an equal opportunity eater.
Taking the neurosis out of food, one meal at a time.
Friday, April 3, 2009
Diversity and Dining Guests
At a playground years ago another mother leaned over and asked me how I got my kids to eat those tacos and burritos they were munching. Easy, I said. If they didn't eat Mexican food, they'd starve. And that's pretty much true to this day, although the kids are much more capable. My son can make a pretty nifty alfredo fettucine and my daughter can microwave gyoza like a master. But the food I make has pretty much stayed the same: Mexican, Italian, mainstream American, with occasional mouthfuls from France, Ashkenazy Jewish traditions, and Asia.
Awhile back I served with a flourish one of my favorite Diana Kennedy recipes: pollo con rajas. Chicken with chile strips. Drenched in Mexican sour cream, topped with cheddar cheese, an absolute mouth-watering casserole dish served with perfect Mexican white rice. "What makes this Mexican?" my dinner guest asked.
I wanted to whip out my machete and tell him, "Because Diana and I say so!" Instead, I realized it was a dish he had never seen on menus this side of the border, and that he remained unconvinced. Harumph. He had other problems as well, and since neither a meal nor a machete was going to fix any of those issues, I let it go. (You can tell, right? I don't take things personally).
Enough about identity politics. Let's get to the meat of the matter.
Pollo con rajas
Chicken: Salt and pepper 6 breasts. I like to slice them horizontally, getting two for the price of one. Cooking takes less time and they seem more tender and delicious. Saute them briefly in a combination of butter and oil. Place the chicken breasts in a large baking pan.
For the rajas: (chile strips--pronounce the j as an h) 2 lbs chiles pasillas 1 onion
Lay your chiles on the grates of your gas stove. Turn on to high; turn the chiles until they are evenly roasted. Yeah, they'll look black.
Put the chiles in a plastic bag to sweat it out. When cool remove the charred skin, seeds and veins; cut the chiles into strips. Set two chiles aside for later.
To the skillet add the sliced onion, cooking until soft. Add the rajas, or strips. Stir to coat with oil/butter. Salt, cover, now lower the heat and cook for about 8 minutes.
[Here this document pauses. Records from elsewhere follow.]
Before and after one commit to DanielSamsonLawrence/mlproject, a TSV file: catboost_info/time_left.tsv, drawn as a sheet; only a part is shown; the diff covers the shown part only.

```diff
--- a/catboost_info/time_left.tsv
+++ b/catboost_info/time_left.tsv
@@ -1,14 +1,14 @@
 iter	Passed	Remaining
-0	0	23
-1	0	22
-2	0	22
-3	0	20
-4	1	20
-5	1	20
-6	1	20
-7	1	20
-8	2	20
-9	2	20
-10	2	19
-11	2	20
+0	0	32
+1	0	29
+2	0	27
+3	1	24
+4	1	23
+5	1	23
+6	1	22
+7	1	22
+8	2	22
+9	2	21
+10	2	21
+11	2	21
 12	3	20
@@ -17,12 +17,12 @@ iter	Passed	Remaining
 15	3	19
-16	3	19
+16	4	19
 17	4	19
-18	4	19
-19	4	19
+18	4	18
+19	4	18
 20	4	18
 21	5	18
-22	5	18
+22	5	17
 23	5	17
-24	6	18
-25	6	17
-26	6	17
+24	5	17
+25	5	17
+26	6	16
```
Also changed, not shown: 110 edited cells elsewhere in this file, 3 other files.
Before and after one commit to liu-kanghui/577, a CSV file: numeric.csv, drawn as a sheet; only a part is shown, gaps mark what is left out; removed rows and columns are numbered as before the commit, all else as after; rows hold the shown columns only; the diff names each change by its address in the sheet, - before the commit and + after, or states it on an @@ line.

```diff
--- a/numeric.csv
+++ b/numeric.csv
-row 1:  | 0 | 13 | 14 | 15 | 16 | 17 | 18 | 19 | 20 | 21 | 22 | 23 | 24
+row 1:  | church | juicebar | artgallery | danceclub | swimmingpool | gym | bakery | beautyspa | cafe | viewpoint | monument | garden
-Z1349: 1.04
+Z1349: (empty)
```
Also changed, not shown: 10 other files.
In a blender add the chiles you set aside, two cups Mexican sour cream, half a cup milk, half a teaspoon salt. Blend.
When the rajas have finished, remove them from the skillet and add to the baking dish, spread evenly over the chicken. Add the mixture from the blender. Bake at 350 degrees for twenty minutes. During the last few minutes top with half a cup of grated cheddar cheese.
Serve with white rice, corn tortillas, and beans, of course. You can thank me and Diana after you've tasted it.